However, this global shift assumes that all people have access to the internet. Unfortunately, this isn’t the case. Approximately half of the world’s population (46 percent) is not connected to the internet. According to United Nations estimates, despite the fact that internet access is considered a fundamental enabler of human rights and governments around the world have committed to provide universal and affordable internet access by 2020, people in the least developed countries remain the least connected.
Airing his view on how to bridge the digital divide that had been thrown to the public glare by the sudden emergence of COVID-19 pandemic and lockdown it brought along, Mr Adolphus Igwe, a lecturer in the department of Computer Science in one of the private universities in Nigeria said, “while high technology cannot possibly and directly deliver humans from the current COVID-19 virus, it could at least help in picking up some of the slack associated with the pandemic. Specifically, as the disease spreads rapidly in many countries and communities, education has been impacted very significantly, and the risk of spreading in schools is particularly high.
So, in this time of social distancing, the world is witnessing one of the swiftest organizational transformations in history, as governments, education and businesses rely heavily on the internet to minimize the disruption caused by lockdowns and other sweeping measures to contain the disease.
But, this increasing reliance on digital platforms has exposed the deep divide between the technology haves and the have-nots both within countries and between different countries. As it concerns education, moving classes online is an easy decision to make, but actualizing it is obviously a very difficult issue. There are two kinds of problems associated with moving learning from the traditional classrooms to the digital phase; the first is the IT savviness of the teachers. Personally, I have been involved with a project to move teaching online in a few private schools in Nigeria.
In the process, I found out that a bigger part of the problem came from the teachers themselves, who by all means tried to resist moving teaching online, using all machinations imaginable to foil the efforts. The reason is of course quite simple to understand: the technology gap and the learning curve on the part of the teachers.
Moreso, change is usually difficult for many individuals, who might have been doing things one way for decades, and are quite resistant to adopt other ways. Another reason is the extra workload associated with the development of digital contents – preparing PowerPoint or PDF presentations and recording voices. Again, the availability of user-friendly software media for online teaching cannot be assumed, especially in Nigeria. On the other end of the online course delivery spectrum is the student. Online content delivery requires an Internet connection.

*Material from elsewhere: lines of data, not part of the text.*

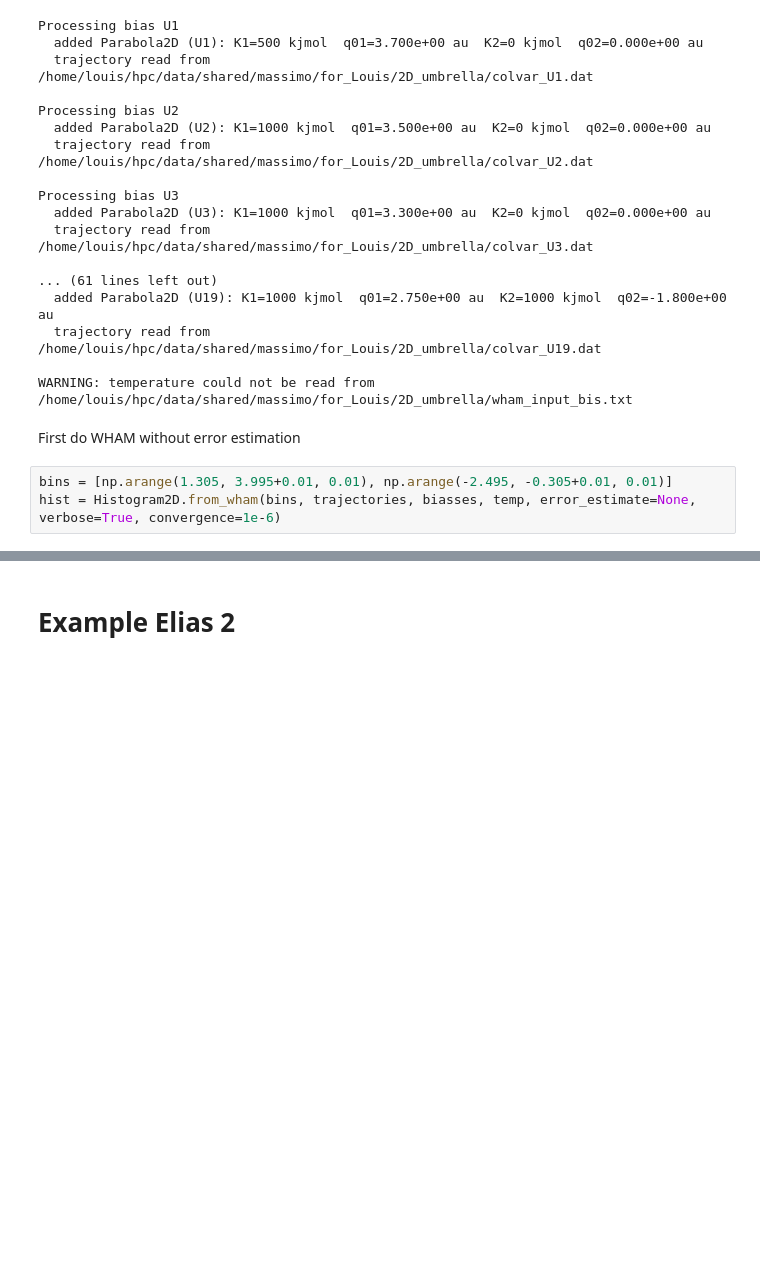
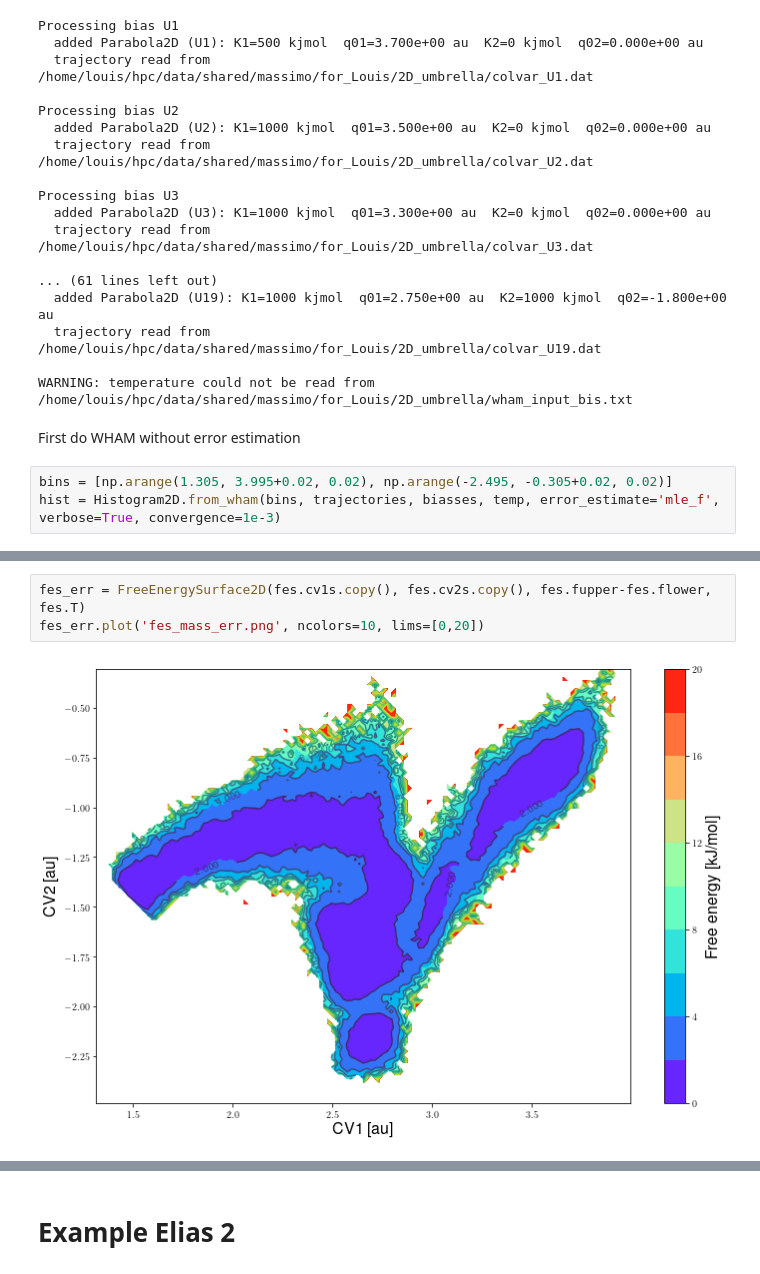
Before and after one commit to molmod/ThermoLIB, a Jupyter notebook: examples/WHAM2D/wham2d.ipynb, the cells around one changed output, grey strips where cells are left out. Cells and saved outputs as stored; diff of their text form; blank space fills up the shorter version.

```diff
--- a/examples/WHAM2D/wham2d.ipynb
+++ b/examples/WHAM2D/wham2d.ipynb
@@ -97,8 +97,8 @@ WARNING: temperature could not be read from /home/louis/hpc/data/shared/massimo/
 # %% [markdown]
 First do WHAM without error estimation
 # %%
-bins = [np.arange(1.305, 3.995+0.01, 0.01), np.arange(-2.495, -0.305+0.01, 0.01)]
-hist = Histogram2D.from_wham(bins, trajectories, biasses, temp, error_estimate=None, verbose=True, convergence=1e-6)
+bins = [np.arange(1.305, 3.995+0.02, 0.02), np.arange(-2.495, -0.305+0.02, 0.02)]
+hist = Histogram2D.from_wham(bins, trajectories, biasses, temp, error_estimate='mle_f', verbose=True, convergence=1e-3)
 # %% [output]
 Initialization
 --------------
@@ -127,0 +126,5 @@ fes.plot('fes.png', ncolors=14, lims=[0,140])
+# %%
+fes_err = FreeEnergySurface2D(fes.cv1s.copy(), fes.cv2s.copy(), fes.fupper-fes.flower, fes.T)
+fes_err.plot('fes_mass_err.png', ncolors=10, lims=[0,20])
+# %% [output]
+[figure, added]
```
Also changed, not shown: parts of 5 cells of this notebook, 2 other files.
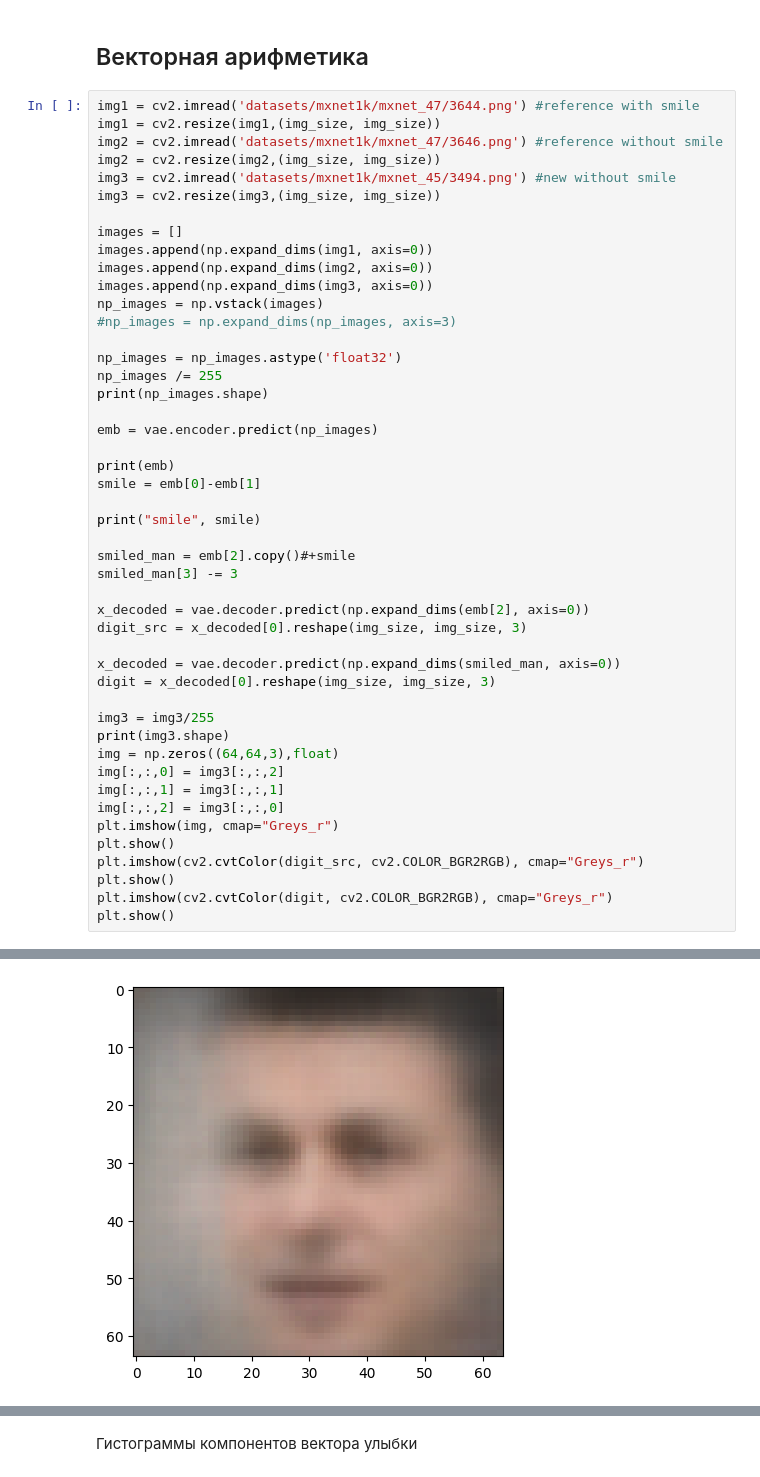
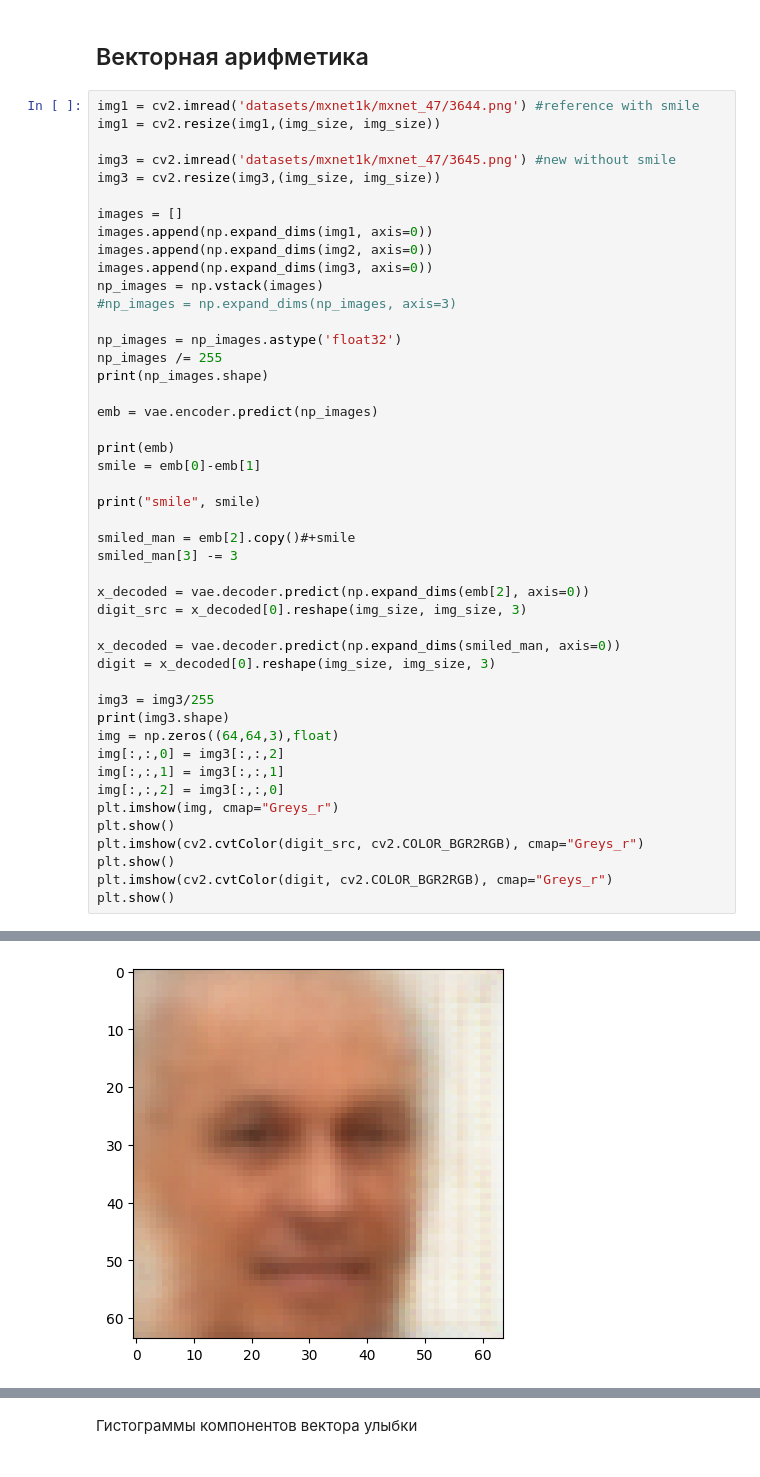
Before and after one commit to Krearden/psuNN, a Jupyter notebook: LR7/LR7.ipynb, the cells around one changed output, grey strips where cells are left out. Drawn from its saved outputs; the diff is of its cells as text.

```diff
--- a/LR7/LR7.ipynb
+++ b/LR7/LR7.ipynb
@@ -589,9 +589,8 @@ Text(0.5, 1.0, 'Результат изначальной версии моде
 # %%
 img1 = cv2.imread('datasets/mxnet1k/mxnet_47/3644.png') #reference with smile
 img1 = cv2.resize(img1,(img_size, img_size))
-img2 = cv2.imread('datasets/mxnet1k/mxnet_47/3646.png') #reference without smile
-img2 = cv2.resize(img2,(img_size, img_size))
-img3 = cv2.imread('datasets/mxnet1k/mxnet_45/3494.png') #new without smile
+
+img3 = cv2.imread('datasets/mxnet1k/mxnet_47/3645.png') #new without smile
 img3 = cv2.resize(img3,(img_size, img_size))
 
 images = []
@@ -648 +647 @@ smile [-0.30757526 -1.3173634   0.10361841 -0.9819976  -1.9172773   0.36679387
-[figure, old version]
+[figure, new version]
```
Also changed, not shown: parts of 3 cells of this notebook.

While this may not be much of a difficulty for the teacher, it could be a show-stopper for the student, as not all students have internet connections at home. Even when they do, the bandwidth required to support online content management could be lacking. In many parts of the world, particularly in developing countries like ours (Nigeria), there may be other layers of problems, including unavailability of reliable power supply to support online learning. This digital divide has obviously come to the fore as the world is struggling to find a way around some aspects of a difficult pandemic.
Perhaps the simplest way to close the divide is for the government in partnership with all network providers to subsidise the cost of internet connectivity in Nigeria as we are still listed among the developing countries and as such cannot talk of free Wifi.
Again, when selecting teaching materials, schools may wish to make sure all materials can be downloaded to and stored on devices so that students can access those materials when not connected to the internet or at a lower tariff.
Tools like Microsoft 365 and GoogleApps have both off- and online versions of their word processors, spreadsheets, and presentation programs. Students, teachers alike need to be shown how to enable the versions that can be used without internet access and then synced to an online-accessible version when connectivity becomes available.
On his own part, Mr Bernard Nnaeto, a public servant said, “COVID-19 has exposed a major weakness that education stakeholders must help to tackle, and that is the digital divide in accessing quality education. While children in high- and middle-income economies could study from the comfort of their homes, those from poor families still remain spectators in a world that should provide equal opportunity for all.
So as many nations are trying to take all forms of learning online, it is expected that Nigerian government at all levels, to think of the millions of children whose parents could barely afford two square meals a day not to talk of the needed computer gadgets online learning.
Even those parents, who managed to get those gadgets for their children, could hardly afford the cost of monthly, weekly or daily subscription as the case may be. So if the governments really want to help out, they should find a way to make these gadgets available to these children who really need them.
The government can partner with the good hearted Nigerians, NGO’s, telecommunications and network providers to achieve this feat. I believe that these suggestions will help bridge the global digital divide that had plaguing the world for decades.